      Ramírez-Andreotta, Mónica; Trahan, Alexandra Stewart; Chief, Karletta; Root, Robert (The University of Arizona., 2022)
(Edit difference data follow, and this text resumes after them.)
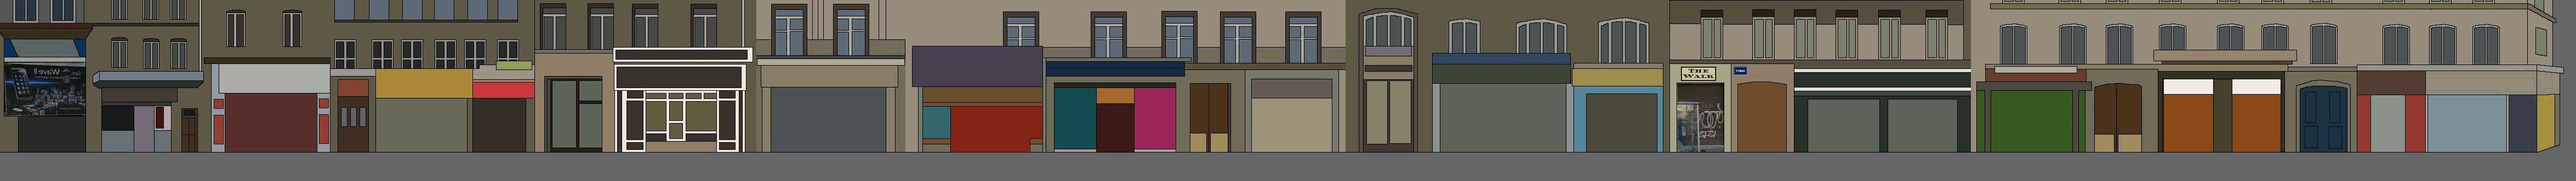
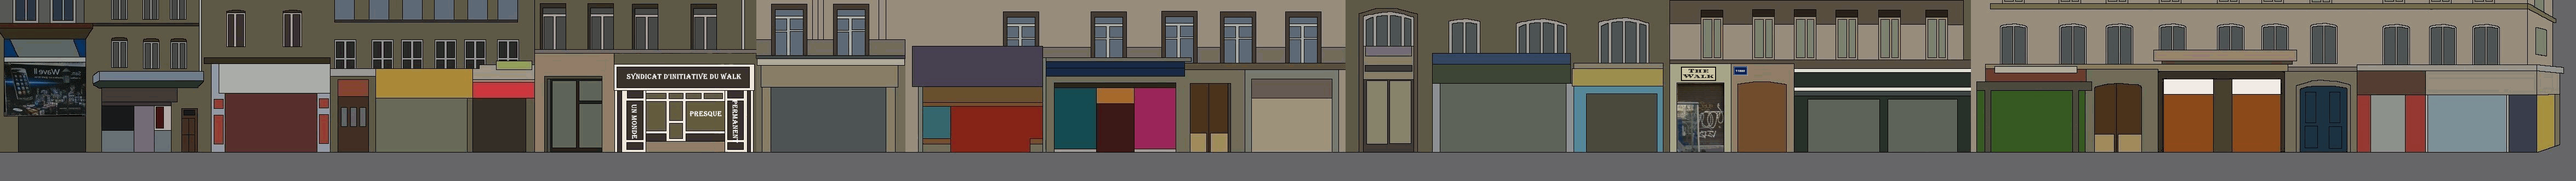
modification du décor et améliorations du code ajour de la boutique syndicatd'initiative

Changed region(s): [[0.2174, 0.2417, 0.3106, 0.8459]]

diff --git a/systeme/js/walk.js b/systeme/js/walk.js
@@ -1,12 +1,12 @@
 // jQuery(document).ready(function($){
-	const fin_recul = 350; // position mini de l'avatar
-	const fin_avanc = 850; //position max de l'avatar 
+	const fin_recul = 400; // position mini de l'avatar
+	const fin_avanc = 750; //position max de l'avatar 
 	let fin_decor = -3450; // position max du decor
 	let deb_decor = 0; // position de debut du decor
 	let avc_monde = 0; // nombre de pixel d'avance du monde
 	const delais = 5000;// délais d'animation
 	const pas = 150; // pas d'avance avec bouton
-	const decalage_monde = 500; // decalage du monde au demarage pour la position de l'avatar
+	const decalage_monde = 600; // decalage du monde au demarage pour la position de l'avatar
 	const marg_main = parseInt($("main").css('margin-left')); // margin de la balise <main></main> 
 	const largeur_monde = 1200; // largeure du monde ne sert pas pour le moment
 	const indc_coul = 1; // couleur de base du corps de l'avatar
@@ -93,7 +93,7 @@
 		/*  */
 	function etape(){
 		AffichageHeader();
-		document.getElementById("monde").classList.add("monde_flex");// a voir si utile icic pascal au 15/06/2025
+		document.getElementById("monde").classList.add("monde_flex")
 		if(getcookie("nom")){
 			nom_avatar = getcookie("nom");
 			etap = getcookie("etap");
@@ -110,18 +110,16 @@
 				default:
 					connextionMonde();
 			}
-		}else	connextionMonde(t);
+		}else	connextionMonde();
 	}
 	/* fin test fetch juillet 2024 */
 
 					/* ETAPE 0 */
 
 	function connextionMonde(){
-	/* 	structureDouble('titre5','titre6')
-		document.getElementById("zon_conex").append(text_jon["structure3"]) */
-		affichage("monde",text_jon["structure3"] );
-		affichage("infos_monde", text_jon["text2"]);
-		affichage("infos_base", text_jon["text3"]);
+		affichage("monde",text_jon["structure_etape0"] );
+		affichage("infos_monde", text_jon["selogger"]);
+		affichage("infos_base", text_jon["inscrtiption"]);
 	}
 
 	/* fonction logger au monde en mode test 04/05/2024 */
@@ -136,8 +134,7 @@
 				if (connex["valid"] !="ok") {
 					affichage("retour_log",connex["erreur"]);
 					document.getElementById("envoi_log").textContent=(`Recommençez`);
-					// document.getElementById("civil").reset();
-					// etape();
+					document.getElementById("civil").reset();
 				}
 				else{
 					affichage("infos_monde","");// efface les textes
@@ -363,18 +360,24 @@
 
 	function ouvreregles() {
 		popup("affiche_regles","flex");
-		affichage("affiche_regles",text_jon["structure4"]);
+		affichage("affiche_regles",text_jon["structure_regles_infos"]);
 		affregles()
-		affichage("aside_regles",text_jon["texte15"])
+		affichage("aside_regles",text_jon["version_regles"] + text_jon["menu_regles"])
+		// affichage("aside_regles",text_jon["menu_regles"])
 		affichage("date_block",text_jon["date"])
 		affichage("version_block", text_jon["version"])
 		affichage("beta_block",text_jon["phase"])
 	}
 	function affregles() {
 		affichage("boite01",text_jon["texte13"]); 
-		affichage("boite02",text_jon["texte14"]);
+		affichage("boite02","");
+		
 	}
 	function bugmodif() {
 		affichage("boite01",text_jon["aff_modif"]); 
 		affichage("boite02",text_jon["aff_bugs"]);
+	}
+	function blogregles() {
+		affichage("boite01",text_jon["texte14"]);
+		affichage("boite02","");
 	}

diff --git a/systeme/js/gestion_monde.js b/systeme/js/gestion_monde.js
@@ -17,8 +17,9 @@ function donneeavataractif(){
     for (var i = 1; i <= Avatmonde.inc; i++) {
         if (getcookie("nom") == Avatmonde["inc"+i]["nom"]){
                 Avatar_actif = new Avatar(Avatmonde["inc"+i]["nom"],Avatmonde["inc"+i]["pos_dep"],0,Avatmonde["inc"+i]["charis"],Avatmonde["inc"+i]["intel"],Avatmonde["inc"+i]["physq"],Avatmonde["inc"+i]["pwalk"],Avatmonde["inc"+i]["age"],Avatmonde["inc"+i]["beaute"],i); 
-               
-                pos_monde = (decalage_monde-(parseInt(Avatar_actif.pos_abs)));//position du monde
+               /*lodif du calcul de position du monde si l'avatar est en dessous du decalage 2/08/2025 */
+                if (parseInt(Avatar_actif.pos_abs)<=decalage_monde)  pos_monde = 0
+               else   pos_monde = (decalage_monde-(parseInt(Avatar_actif.pos_abs)));//position du monde
        }
         tab_pos_rel[i] = pos_monde + parseInt(Avatmonde["inc"+i]["pos_dep"]); // recup des positions absolut des avatars
     }
@@ -93,17 +94,17 @@ $(".btrecul").click(function(){
 
 function affpopupactif() {
     popup("action_avatar","block");
-    affichage("action_avatar",text_jon["bouton6"]);
+    affichage("action_avatar",text_jon["structures6"]);
+    // affichage("action_avatar",text_jon["bouton6"]);
 }
 function avance_souris(){
     pos_monde = $("#img-monde").position().left;
     pos_avatar = Avatar_actif.pos_rel;
     avc_avat = event.pageX - marg_main - Avatar_actif.pos_rel - 55;
-    avance_avatar();
+    avance_avatar()
 }
 function avance_avatar(){
-    let test01 = Math.abs(pos_avatar) + Math.abs(avc_avat);
-    if (test01 < fin_avanc && test01 > fin_recul){
+    if (pos_avatar + avc_avat <fin_avanc && pos_avatar + avc_avat > fin_recul){
         avc_monde = -avc_avat/2;
         avc_avat = avc_avat/2;
         if (pos_monde + avc_monde > fin_decor && pos_monde + avc_monde < deb_decor){
@@ -111,9 +112,11 @@ function avance_avatar(){
             $("." + Avatar_actif.nom + " , #bulle_" + Avatar_actif.nom).animate({left: pos_avatar + avc_avat + 'px'},delais);
             anim_monde();
         }
-    }else{
+    }
+    else{
         avc_monde = -avc_avat;
-        if (pos_monde + avc_monde > fin_decor && pos_monde + avc_monde < deb_decor){ // erreur ca doit etre inferieur à 0
+        console.log("avc_monde : " + avc_monde + "/ pos_monde : " + pos_monde);
+        if (pos_monde + avc_monde > fin_decor && pos_monde + avc_monde < deb_decor){
             anim_monde();  
         } 
     }

diff --git a/systeme/js/gestion_monde_2025.js b/systeme/js/gestion_monde_2025.js
@@ -1,0 +1,26 @@
+function calcul_avance(){
+    let test01 = Math.abs(pos_avatar) + Math.abs(avc_avat);
+    if (test01 < fin_avanc && test01 > fin_recul){
+        avc_monde = -avc_avat/2;
+        avc_avat = avc_avat/2;
+        avance_avatar()
+/*         if (pos_monde + avc_monde > fin_decor && pos_monde + avc_monde < deb_decor){
+            Avatar_actif.pos_rel =  pos_avatar + avc_avat;
+            $("." + Avatar_actif.nom + " , #bulle_" + Avatar_actif.nom).animate({left: pos_avatar + avc_avat + 'px'},delais);
+            anim_monde();
+        } */
+    }else{
+        avc_monde = -avc_avat;
+        if (pos_monde + avc_monde > fin_decor && pos_monde + avc_monde < deb_decor){ // erreur ca doit etre inferieur à 0
+             
+        }else avance_avatar()
+    }
+    anim_monde();
+}
+function avance_avatar() {
+            if (pos_monde + avc_monde > fin_decor && pos_monde + avc_monde < deb_decor){
+            Avatar_actif.pos_rel =  pos_avatar + avc_avat;
+            $("." + Avatar_actif.nom + " , #bulle_" + Avatar_actif.nom).animate({left: pos_avatar + avc_avat + 'px'},delais);
+           
+        }
+}

diff --git a/systeme/css/walk.css b/systeme/css/walk.css
@@ -338,7 +338,7 @@ label {
 .btn_cookie {
     position: absolute;
     bottom: 10px;
-    width: 59px;
+    width: 125px;
     left: 45%;
     background-color:var(--bleu);
     color:var(--blanc);
@@ -482,22 +482,29 @@ footer a {
     grid-column: 3 / 5;
     grid-row: 3;
 } */
-#info_avatar{
+#info_avatar, #inter_avatar_actif{
     table-layout: fixed;
     width: 100%;
     height: 100%;
     border-collapse: collapse;
     border: 3px solid purple;
 }
-#info_avatar tbody td{
+ #inter_avatar_actif{
+    height: 90%;
+ }
+#info_avatar tbody td, #inter_avatar_actif tbody td{
     border: 1px solid var(--bleu) ;
 }
-#info_avatar tbody th:nth-child(1) {
+#titre_inter_avat{
+    height: 30px;
+    text-align: center;
+}
+/* #info_avatar tbody th:nth-child(1) {
     width: calc(100/3);
 }
 #info_avatar tbody th:nth-child(2) {
     width: calc(100/3);
-}
+} */
 #info_avatar textarea {
     resize: none;
     margin-left: 8px;

diff --git a/systeme/js/fonctions_internes.js b/systeme/js/fonctions_internes.js
@@ -62,12 +62,11 @@ function setCookie(name, value, expires, path, domain, secure) {
 function strUcFirst(a) {
 	return (a+'').charAt(0).toUpperCase() + (a+'').substr(1);
   }
-	/* etape 0 conection et enregistrement nouvel avatar */
 
-  /* nouvelle fonction pour afficher les données textes qui sont permanente sur tout le site */
+  /* Affiche les textes permanents sur tout le site */
 function AffichePermanent() {
-  affichage("info-erg", text_jon["text1"]);
-  affichage("info_cookie", text_jon["text5"]);
+  affichage("info-erg", text_jon["text_navigateur"]);
+  affichage("info_cookie", text_jon["info_cookie"]);
   affichage("foot_version",text_jon["version"]);
   affichage("foot_date",text_jon["date"]);
   affichage("foot_phase",text_jon["phase"]);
      Mining poses ecological and human health risks. The state of Arizona has naturally occurring metal(loid)s that can be concentrated and transported during mining activities. These activities can increase human exposure to the mined and processed metal(loid)s. Exposure to metal(loid)s such as arsenic (As), lead (Pb), manganese (Mn), and copper (Cu) are associated with cancer and noncancer outcomes. This work outlines a co-created community science process with the rural town of Superior, AZ, where the community is subject to potential environmental hazards from legacy, active, and proposed extraction activities. Gardenroots, a co-created community science environmental health project started in Superior, AZ in 2018. Community scientists and university researchers determined metal(loid) concentrations in drinking water, soil, and dust. After extensive data sharing efforts, participants began to question past remediation efforts and pose new research questions, e.g.: (1) What sites were remediated?; (2) What determined a site’s eligibility for remediation?; and (3) How can we protect families that are unknowingly moving into homes that may have contaminated soil?. Thus, to answer the community questions, Gardenroots efforts evolved and responded by: (a) maintaining community engagement, (b) identifying and consolidating past monitoring and remediation efforts in the area, (c) creating an interactive soil map that visualized As, Pb, Mn, and Cu concentrations in soil; and (c) determining site-specific Pb and As gastric bioavailability. The soil visualizations include soil data from pre- (126 property values) and post-smelter (17 property values) demolition. To determine the bioaccessible fraction (BAF) of Pb and As, In-Vitro Bioaccessibility Assays EPA Method 1340 was conducted using the Gardenroots residential soils. Our assay calculations indicate bioaccessible fraction for As (12%-53%) and Pb (3%-79%). To provide additional soil sampling and prompt further soil remediation efforts, we worked with local, state, and federal agencies to organize and hosted a Center for Disease Control – Agency for Toxic Substances and Disease Registry soilSHOP on June 4, 2022. At this soilSHOP, we provided soil screening and health education to the Superior, AZ region. Based on community reporting and media tracking, Gardenroots and the soilSHOP prompted further action by Broken Hill Proprietary (BHP) Copper, to continue with their Voluntary Remediation Program (VRP) being overseen by the Arizona Department of Environmental Quality. The VRP is designed to provide environmental monitoring and remediation in town. It is anticipated that the recent actions taken by BHP Copper and Resolution Copper are a result of the co-created community science and soilSHOP, both of which are designed to reduce information disparities and increase environmental health literacy.